Records contained in a dataset:
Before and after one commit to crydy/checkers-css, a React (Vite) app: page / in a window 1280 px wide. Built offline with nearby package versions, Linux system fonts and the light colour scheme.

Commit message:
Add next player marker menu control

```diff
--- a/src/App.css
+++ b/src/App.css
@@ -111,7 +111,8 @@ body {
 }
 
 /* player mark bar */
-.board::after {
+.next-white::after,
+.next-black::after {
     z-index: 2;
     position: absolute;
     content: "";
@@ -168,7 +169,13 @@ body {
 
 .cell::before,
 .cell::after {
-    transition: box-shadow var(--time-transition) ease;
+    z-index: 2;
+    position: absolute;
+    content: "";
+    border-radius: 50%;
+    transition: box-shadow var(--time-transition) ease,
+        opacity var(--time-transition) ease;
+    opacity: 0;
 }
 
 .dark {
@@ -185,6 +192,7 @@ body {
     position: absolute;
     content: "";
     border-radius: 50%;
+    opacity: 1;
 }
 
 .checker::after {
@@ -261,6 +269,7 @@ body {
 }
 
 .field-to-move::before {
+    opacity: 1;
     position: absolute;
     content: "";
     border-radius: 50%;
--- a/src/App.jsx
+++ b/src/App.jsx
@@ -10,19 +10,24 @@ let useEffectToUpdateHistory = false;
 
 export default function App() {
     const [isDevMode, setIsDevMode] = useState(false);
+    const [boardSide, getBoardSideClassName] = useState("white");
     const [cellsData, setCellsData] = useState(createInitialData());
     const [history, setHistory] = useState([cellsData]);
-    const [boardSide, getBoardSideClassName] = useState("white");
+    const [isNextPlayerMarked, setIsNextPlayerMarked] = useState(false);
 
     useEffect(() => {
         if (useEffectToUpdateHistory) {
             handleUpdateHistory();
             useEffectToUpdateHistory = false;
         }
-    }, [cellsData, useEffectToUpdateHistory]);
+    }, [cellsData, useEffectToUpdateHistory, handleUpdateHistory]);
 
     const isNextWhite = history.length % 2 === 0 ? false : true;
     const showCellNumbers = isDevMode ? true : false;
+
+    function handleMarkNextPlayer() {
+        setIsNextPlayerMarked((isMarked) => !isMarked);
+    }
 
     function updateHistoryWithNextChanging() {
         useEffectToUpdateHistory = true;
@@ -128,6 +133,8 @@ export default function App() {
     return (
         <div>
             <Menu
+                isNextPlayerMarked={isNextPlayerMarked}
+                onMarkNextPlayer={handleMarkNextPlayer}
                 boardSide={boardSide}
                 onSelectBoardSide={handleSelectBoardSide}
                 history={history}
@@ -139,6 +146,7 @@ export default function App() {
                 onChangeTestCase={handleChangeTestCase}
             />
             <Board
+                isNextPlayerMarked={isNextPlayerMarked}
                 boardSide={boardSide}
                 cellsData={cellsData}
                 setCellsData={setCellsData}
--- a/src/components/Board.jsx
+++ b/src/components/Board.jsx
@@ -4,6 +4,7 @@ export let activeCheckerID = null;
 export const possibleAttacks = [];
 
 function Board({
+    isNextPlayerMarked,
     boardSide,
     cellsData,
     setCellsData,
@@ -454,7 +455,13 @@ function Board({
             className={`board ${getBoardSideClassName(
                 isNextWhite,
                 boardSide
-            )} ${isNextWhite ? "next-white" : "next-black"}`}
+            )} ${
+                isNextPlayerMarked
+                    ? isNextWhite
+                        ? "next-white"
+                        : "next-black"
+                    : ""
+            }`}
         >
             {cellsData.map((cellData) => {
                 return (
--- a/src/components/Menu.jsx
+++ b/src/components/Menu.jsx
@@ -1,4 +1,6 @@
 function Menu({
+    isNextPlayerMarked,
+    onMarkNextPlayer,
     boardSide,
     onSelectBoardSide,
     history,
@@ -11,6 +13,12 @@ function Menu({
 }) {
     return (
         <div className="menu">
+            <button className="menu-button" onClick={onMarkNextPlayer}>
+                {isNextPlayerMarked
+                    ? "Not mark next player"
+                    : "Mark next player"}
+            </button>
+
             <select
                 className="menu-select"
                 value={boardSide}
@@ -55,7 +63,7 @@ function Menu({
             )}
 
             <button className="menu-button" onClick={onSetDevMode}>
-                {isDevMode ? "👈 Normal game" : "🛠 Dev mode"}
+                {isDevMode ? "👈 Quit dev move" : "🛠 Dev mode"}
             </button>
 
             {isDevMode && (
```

_Directions for this task:_
Write the data out again in full and exactly.

_Task solution:_
Before and after one commit to crydy/checkers-css, a React (Vite) app: page / in a window 1280 px wide. Built offline with nearby package versions, Linux system fonts and the light colour scheme.

Commit message:
Add next player marker menu control

```diff
--- a/src/App.css
+++ b/src/App.css
@@ -111,7 +111,8 @@ body {
 }
 
 /* player mark bar */
-.board::after {
+.next-white::after,
+.next-black::after {
     z-index: 2;
     position: absolute;
     content: "";
@@ -168,7 +169,13 @@ body {
 
 .cell::before,
 .cell::after {
-    transition: box-shadow var(--time-transition) ease;
+    z-index: 2;
+    position: absolute;
+    content: "";
+    border-radius: 50%;
+    transition: box-shadow var(--time-transition) ease,
+        opacity var(--time-transition) ease;
+    opacity: 0;
 }
 
 .dark {
@@ -185,6 +192,7 @@ body {
     position: absolute;
     content: "";
     border-radius: 50%;
+    opacity: 1;
 }
 
 .checker::after {
@@ -261,6 +269,7 @@ body {
 }
 
 .field-to-move::before {
+    opacity: 1;
     position: absolute;
     content: "";
     border-radius: 50%;
--- a/src/App.jsx
+++ b/src/App.jsx
@@ -10,19 +10,24 @@ let useEffectToUpdateHistory = false;
 
 export default function App() {
     const [isDevMode, setIsDevMode] = useState(false);
+    const [boardSide, getBoardSideClassName] = useState("white");
     const [cellsData, setCellsData] = useState(createInitialData());
     const [history, setHistory] = useState([cellsData]);
-    const [boardSide, getBoardSideClassName] = useState("white");
+    const [isNextPlayerMarked, setIsNextPlayerMarked] = useState(false);
 
     useEffect(() => {
         if (useEffectToUpdateHistory) {
             handleUpdateHistory();
             useEffectToUpdateHistory = false;
         }
-    }, [cellsData, useEffectToUpdateHistory]);
+    }, [cellsData, useEffectToUpdateHistory, handleUpdateHistory]);
 
     const isNextWhite = history.length % 2 === 0 ? false : true;
     const showCellNumbers = isDevMode ? true : false;
+
+    function handleMarkNextPlayer() {
+        setIsNextPlayerMarked((isMarked) => !isMarked);
+    }
 
     function updateHistoryWithNextChanging() {
         useEffectToUpdateHistory = true;
@@ -128,6 +133,8 @@ export default function App() {
     return (
         <div>
             <Menu
+                isNextPlayerMarked={isNextPlayerMarked}
+                onMarkNextPlayer={handleMarkNextPlayer}
                 boardSide={boardSide}
                 onSelectBoardSide={handleSelectBoardSide}
                 history={history}
@@ -139,6 +146,7 @@ export default function App() {
                 onChangeTestCase={handleChangeTestCase}
             />
             <Board
+                isNextPlayerMarked={isNextPlayerMarked}
                 boardSide={boardSide}
                 cellsData={cellsData}
                 setCellsData={setCellsData}
--- a/src/components/Board.jsx
+++ b/src/components/Board.jsx
@@ -4,6 +4,7 @@ export let activeCheckerID = null;
 export const possibleAttacks = [];
 
 function Board({
+    isNextPlayerMarked,
     boardSide,
     cellsData,
     setCellsData,
@@ -454,7 +455,13 @@ function Board({
             className={`board ${getBoardSideClassName(
                 isNextWhite,
                 boardSide
-            )} ${isNextWhite ? "next-white" : "next-black"}`}
+            )} ${
+                isNextPlayerMarked
+                    ? isNextWhite
+                        ? "next-white"
+                        : "next-black"
+                    : ""
+            }`}
         >
             {cellsData.map((cellData) => {
                 return (
--- a/src/components/Menu.jsx
+++ b/src/components/Menu.jsx
@@ -1,4 +1,6 @@
 function Menu({
+    isNextPlayerMarked,
+    onMarkNextPlayer,
     boardSide,
     onSelectBoardSide,
     history,
@@ -11,6 +13,12 @@ function Menu({
 }) {
     return (
         <div className="menu">
+            <button className="menu-button" onClick={onMarkNextPlayer}>
+                {isNextPlayerMarked
+                    ? "Not mark next player"
+                    : "Mark next player"}
+            </button>
+
             <select
                 className="menu-select"
                 value={boardSide}
@@ -55,7 +63,7 @@ function Menu({
             )}
 
             <button className="menu-button" onClick={onSetDevMode}>
-                {isDevMode ? "👈 Normal game" : "🛠 Dev mode"}
+                {isDevMode ? "👈 Quit dev move" : "🛠 Dev mode"}
             </button>
 
             {isDevMode && (
```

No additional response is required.